Home Affairs is in the process of drafting regulations to allow unmarried fathers to register the births of their children in the absence of the mother.
A 2018 High Court judgment, which was confirmed by the Constitutional Court last year September, ordered the department to do this.
Generally referred to as the Naki Judgment, it declared section 10 of the Births and Deaths Registration Act unconstitutional to the extent that it did not allow unmarried fathers to register the births of their children in the absence of the mothers of such children.
The Naki case referred to the matter concerning Menzile Lawrence Naki, a South African soldier who struggled to register his child’s birth under his surname.
Home Affairs first refused to register Naki’s childbirth on grounds that his partner, Dimitrila Marie Ndovya, was an undocumented Democratic Republic of Congo (DRC) national.
Home Affairs would also not allow him to register the birth without the mother, as per standing regulations in 2016. Naki and Ndovya’s daughter was born in Makhanda, Eastern Cape, in February 2016.
Naki and Ndovya married in the DRC, but their marriage was not recognised in South Africa. The Centre for Child Law took their matter all the way to the apex court.
In a majority judgment written by Acting Justice Margie Victor, the Constitutional Court confirmed that section 10 of the Births and Deaths Registration Act was unconstitutional.
“In conclusion, the section is manifestly inconsistent with the best interests of the child as well as her rights to dignity and equality and her right to a name and nationality from birth.
“The finding of unconstitutionality means that this Court ought to declare section 10 invalid to the extent that it limits the right of unmarried fathers to give notice of the birth of their child in their surname thereby unfairly discriminating against children born to unmarried parents.
“For this reason, section 10 is declared unconstitutional.”
Home Affairs Minister Aaron Motsoaledi has insisted that the Naki judgment was already being implemented.
Furthermore, Motsoaledi said in a reply to written questions in Parliament last week, regulations necessitated by the judgment were in the process of being developed.
“The Naki 2018 and Constitutional Court 2021 judgment was brought to the attention of all Provincial Managers for further communicating to local offices via WhatsApp on 23 September 2021,” said Motsoaledi.
“The Home Affairs front offices have been informed as per the attached WhatsApp message and the court order is being implemented by offices as alluded to in slide 9 of the presentation made to the Portfolio Committee on 2 March 2022.

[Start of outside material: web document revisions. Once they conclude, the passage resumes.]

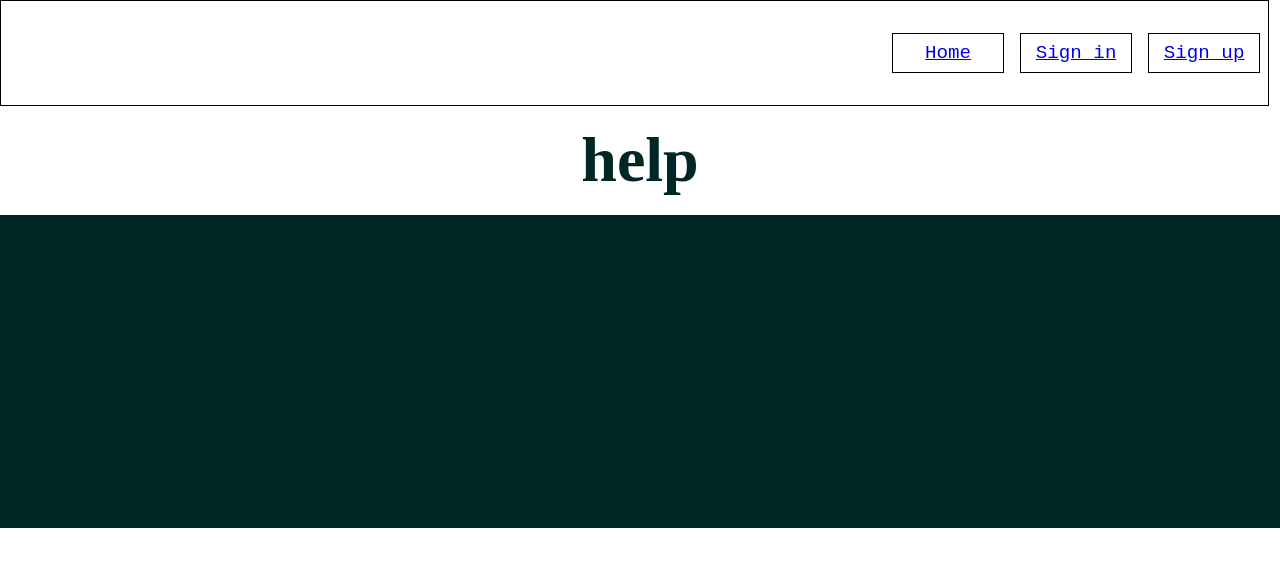
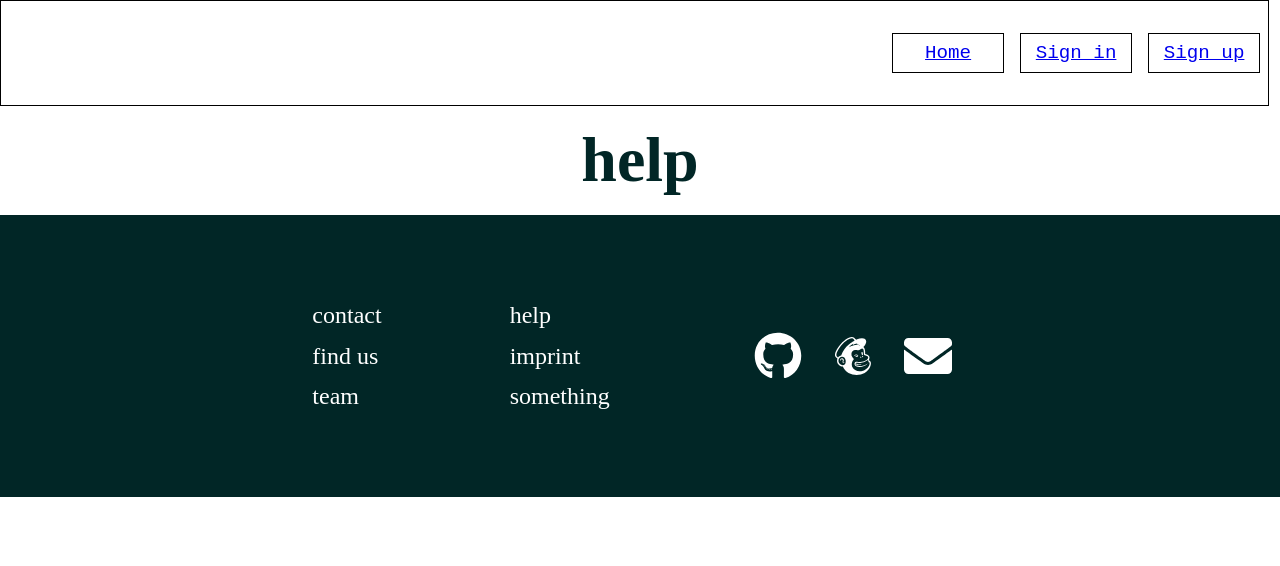
Before and after one commit to artrugh/quotifier, a React (Create React App) app in the folder client/: page /help in a window 1280 px wide. Shown: the top 566 px of the page. Built offline with nearby package versions, Linux system fonts and the light colour scheme; a web font is replaced by a local one.

Commit message:
some more sass

```diff
--- a/client/package.json
+++ b/client/package.json
@@ -3,6 +3,10 @@
   "version": "0.1.0",
   "private": true,
   "dependencies": {
+    "@fortawesome/fontawesome-svg-core": "^1.2.32",
+    "@fortawesome/free-brands-svg-icons": "^5.15.1",
+    "@fortawesome/free-solid-svg-icons": "^5.15.1",
+    "@fortawesome/react-fontawesome": "^0.1.12",
     "@testing-library/jest-dom": "^4.2.4",
     "@testing-library/react": "^9.5.0",
     "@testing-library/user-event": "^7.2.1",
--- a/client/src/components/Footer.js
+++ b/client/src/components/Footer.js
@@ -1,19 +1,21 @@
 import React from "react";
+import FooterIcons from "./FooterIcons";
 
 function Footer() {
   return (
-    <div className="footer">
+    <div className="footer-all">
       <div className="footer-left">
-        <p className="text">contact</p>
-        <p className="text">contact</p>
-        <p className="text">contact</p>
-        <p className="text">contact</p>
+        <p className="text-footer">contact</p>
+        <p className="text-footer">find us</p>
+        <p className="text-footer">team</p>
+      </div>
+      <div className="footer-middle">
+        <p className="text-footer">help</p>
+        <p className="text-footer">imprint</p>
+        <p className="text-footer">something</p>
       </div>
       <div className="footer-right">
-        <p className="text">contact</p>
-        <p className="text">contact</p>
-        <p className="text">contact</p>
-        <p className="text">contact</p>
+        <FooterIcons />
       </div>
     </div>
   );
--- /dev/null
+++ b/client/src/components/FooterIcons.js
@@ -0,0 +1,17 @@
+import React from "react";
+//------------------icons-------------------------------
+import { FontAwesomeIcon } from "@fortawesome/react-fontawesome";
+import { faEnvelope } from "@fortawesome/free-solid-svg-icons";
+import { faGithub, faMailchimp } from "@fortawesome/free-brands-svg-icons";
+
+function FooterIcons() {
+  return (
+    <div className="footer-icons">
+      <FontAwesomeIcon className="footer-icons-single" icon={faGithub} />
+      <FontAwesomeIcon className="footer-icons-single" icon={faMailchimp} />
+      <FontAwesomeIcon className="footer-icons-single" icon={faEnvelope} />
+    </div>
+  );
+}
+
+export default FooterIcons;
--- a/client/src/scss/base/_typography.scss
+++ b/client/src/scss/base/_typography.scss
@@ -37,3 +37,13 @@ p {
 .text-quote {
   font-size: 3.5rem;
 }
+
+.footer-icons-single {
+  color: white;
+  font-size: 5rem;
+}
+
+.text-footer {
+  color: white;
+  font-size: 1.5rem;
+}
--- /dev/null
+++ b/client/src/scss/components/_icon.scss
@@ -0,0 +1,3 @@
+.footer-icons-single {
+  padding: 1rem;
+}
--- a/client/src/scss/layout/_components.scss
+++ b/client/src/scss/layout/_components.scss
@@ -58,13 +58,27 @@
   padding-bottom: 30vh;
 }
 
-.footer {
+//----------------footer---------------------------------
+
+.footer-all {
   padding: 3rem;
   width: 100%;
   background-color: $mid-color-dark;
   display: flex;
+  justify-content: center;
 }
 
 .footer p {
   margin: 0;
 }
+
+.footer-left,
+.footer-middle {
+  padding: 2rem 4rem;
+}
+
+.footer-right {
+  display: flex;
+  align-items: center;
+  padding: 2rem 4rem;
+}
--- a/client/src/scss/main.scss
+++ b/client/src/scss/main.scss
@@ -8,7 +8,7 @@
 @import "base/utilities";
 
 @import "components/button";
-@import "components/card";
+@import "components/icon";
 
 @import "layout/nav";
 @import "layout/components";
```
Also changed, not shown: client/src/scss/components/_card.scss (deleted), 1 other file (tests, documents, lock files or other folders).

“Further to this, the department is in the process of drafting regulations on the registration of births and deaths with the view to align it to the court order.”